_YOUR INSTRUCTIONS:_
List all lines of the data containing the word "Join".

_EXTRACTED RECORDS:_
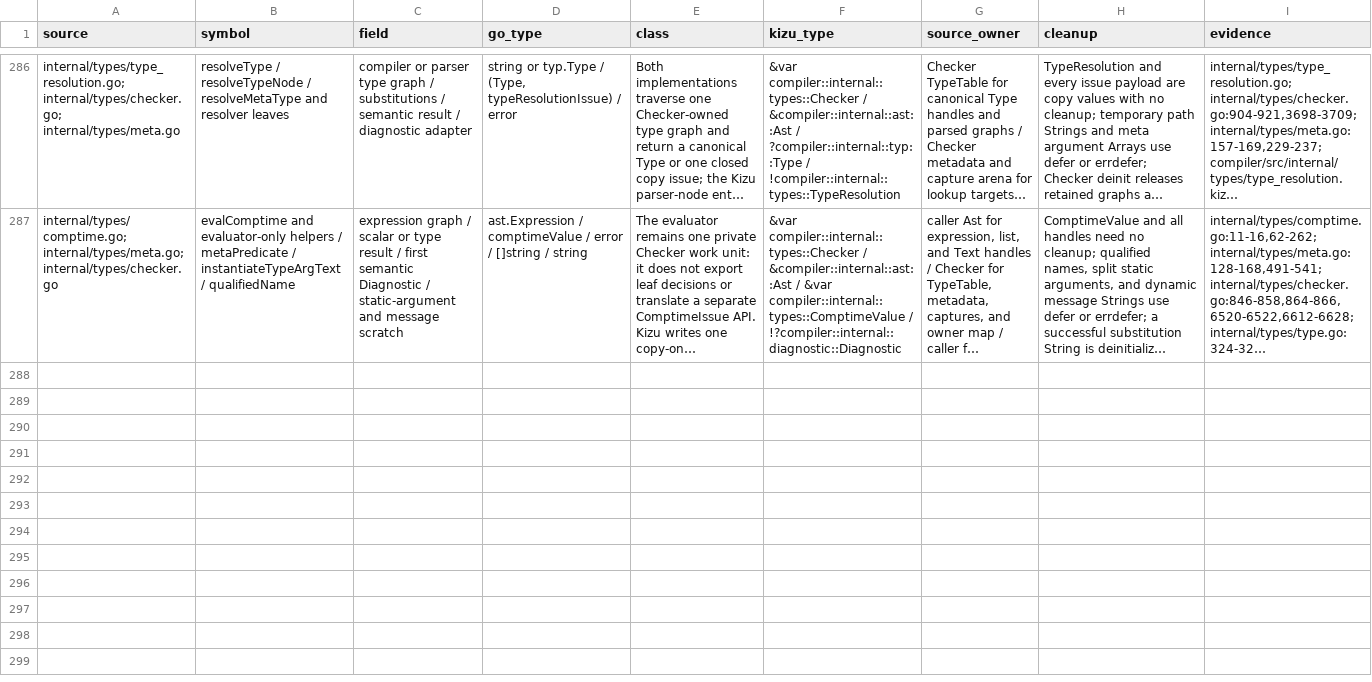
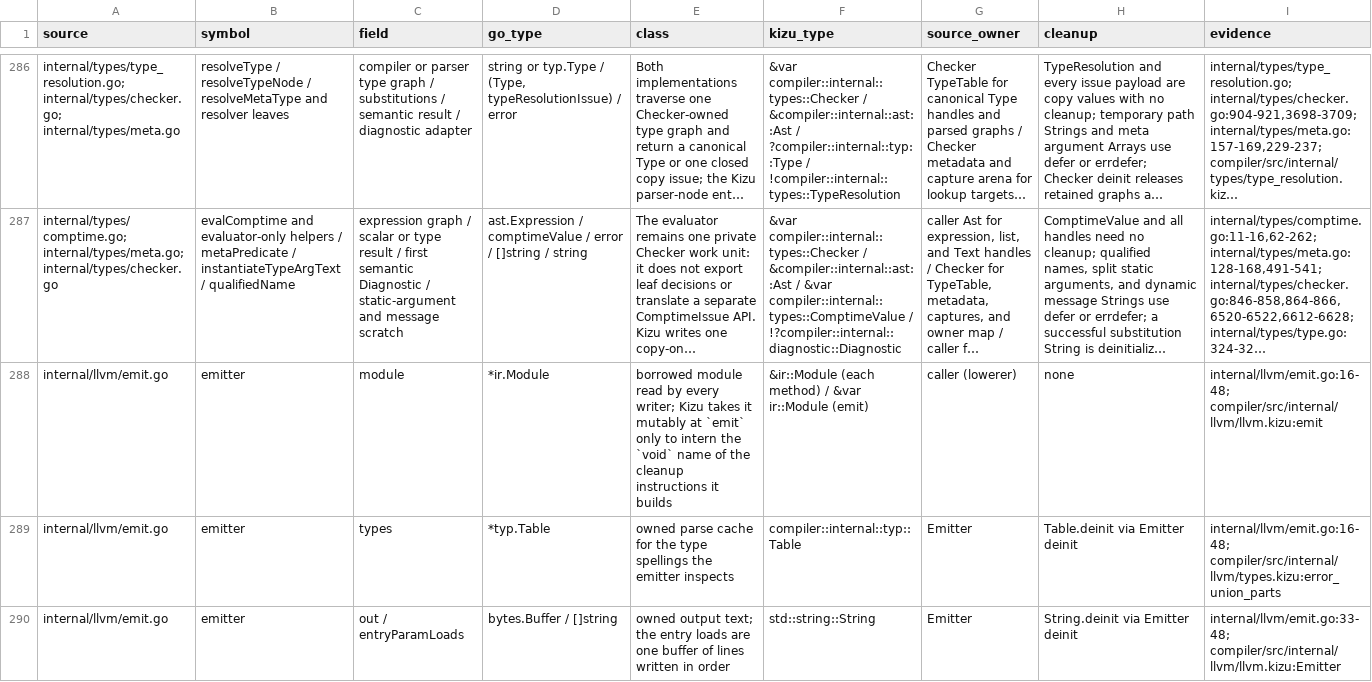
Before and after one commit to kizu-lang/kizu, a TSV file: docs/selfhost-ownership.tsv, drawn as a sheet; only a part is shown, gaps mark what is left out; long unchanged cells end in …; the diff covers the shown part only; the diff names each change by its address in the sheet, - before the commit and + after, or states it on an @@ line.

```diff
--- a/docs/selfhost-ownership.tsv
+++ b/docs/selfhost-ownership.tsv
+row 288: internal/llvm/emit.go | emitter | module | *ir.Module | borrowed module read by every writer; Kizu takes it mutably at `emit` only to intern the `void` name of the cleanup instructions it builds | &ir::Module (each method) / &var ir::Module (emit) | caller (lowerer) | none | internal/llvm/emit.go:16-48; compiler/src/internal/llvm/llvm.kizu:emit
+row 289: internal/llvm/emit.go | emitter | types | *typ.Table | owned parse cache for the type spellings the emitter inspects | compiler::internal::typ::Table | Emitter | Table.deinit via Emitter deinit | internal/llvm/emit.go:16-48; compiler/src/internal/llvm/types.kizu:error_union_parts
+row 290: internal/llvm/emit.go | emitter | out / entryParamLoads | bytes.Buffer / []string | owned output text; the entry loads are one buffer of lines written in order | std::string::String | Emitter | String.deinit via Emitter deinit | internal/llvm/emit.go:33-48; compiler/src/internal/llvm/llvm.kizu:Emitter
```
Also changed, not shown: 7 added rows elsewhere in this file, 1 other file.
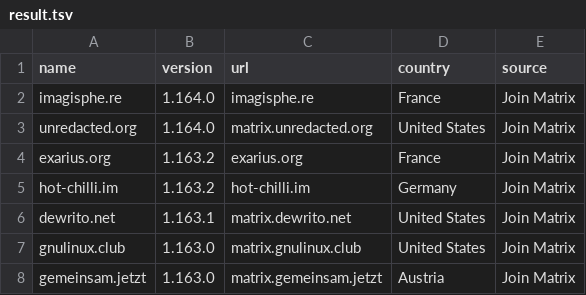
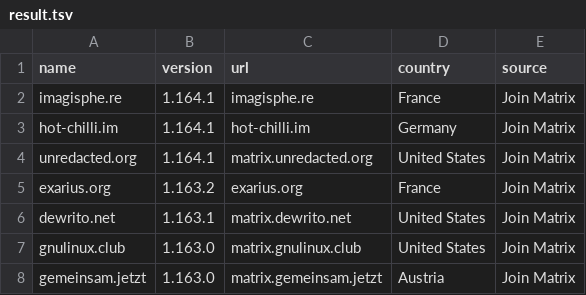
Before and after one commit to tatsumoto-ren/matrix, a TSV file: result.tsv, drawn as a sheet.

```diff
--- a/result.tsv
+++ b/result.tsv
@@ -1,6 +1,6 @@
 name	version	url	country	source
-imagisphe.re	1.164.0	imagisphe.re	France	Join Matrix
-unredacted.org	1.164.0	matrix.unredacted.org	United States	Join Matrix
+imagisphe.re	1.164.1	imagisphe.re	France	Join Matrix
+hot-chilli.im	1.164.1	hot-chilli.im	Germany	Join Matrix
+unredacted.org	1.164.1	matrix.unredacted.org	United States	Join Matrix
 exarius.org	1.163.2	exarius.org	France	Join Matrix
-hot-chilli.im	1.163.2	hot-chilli.im	Germany	Join Matrix
 dewrito.net	1.163.1	matrix.dewrito.net	United States	Join Matrix
```
Also changed, not shown: 1 other file.
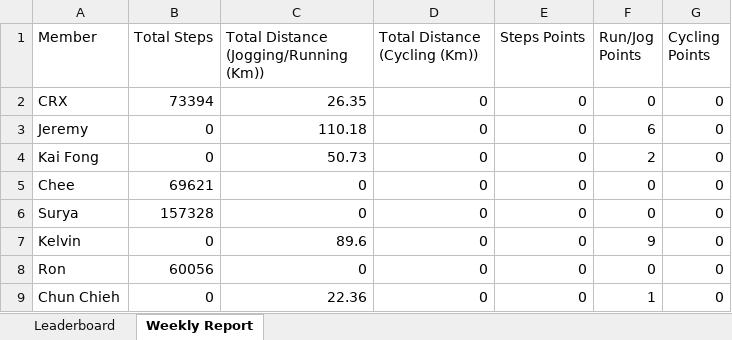
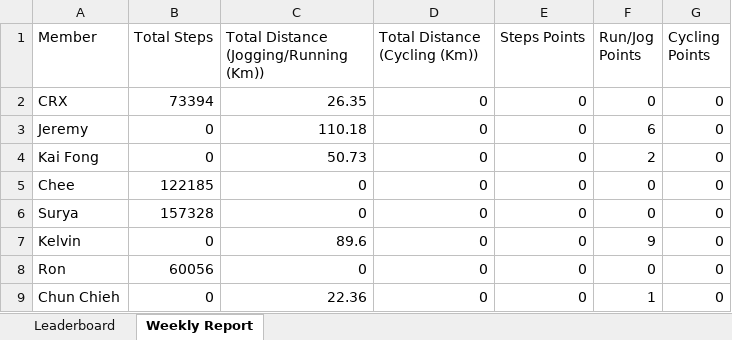
Before and after one commit to mrporky594/strides-and-sync, an Excel workbook: Strides_in_Sync_2026_Tally.xlsx, sheet Weekly Report, drawn as a sheet; values as stored, in another font and other column widths than the file's, no borders; the diff names each change by its address in the sheet, - before the commit and + after, or states it on an @@ line.

```diff
--- a/Strides_in_Sync_2026_Tally.xlsx (sheet Weekly Report)
+++ b/Strides_in_Sync_2026_Tally.xlsx (sheet Weekly Report)
-B5 (Total Steps): 69621
+B5 (Total Steps): 122185
```
Also changed, not shown: sheet Leaderboard, Reports/Members/CRX_Activity_Report.xlsx, Reports/Members/Chee_Activity_Report.xlsx, 9 other files.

_RESPONSE AREA:_
-imagisphe.re	1.164.0	imagisphe.re	France	Join Matrix
-unredacted.org	1.164.0	matrix.unredacted.org	United States	Join Matrix
+imagisphe.re	1.164.1	imagisphe.re	France	Join Matrix
+hot-chilli.im	1.164.1	hot-chilli.im	Germany	Join Matrix
+unredacted.org	1.164.1	matrix.unredacted.org	United States	Join Matrix
 exarius.org	1.163.2	exarius.org	France	Join Matrix
-hot-chilli.im	1.163.2	hot-chilli.im	Germany	Join Matrix
 dewrito.net	1.163.1	matrix.dewrito.net	United States	Join Matrix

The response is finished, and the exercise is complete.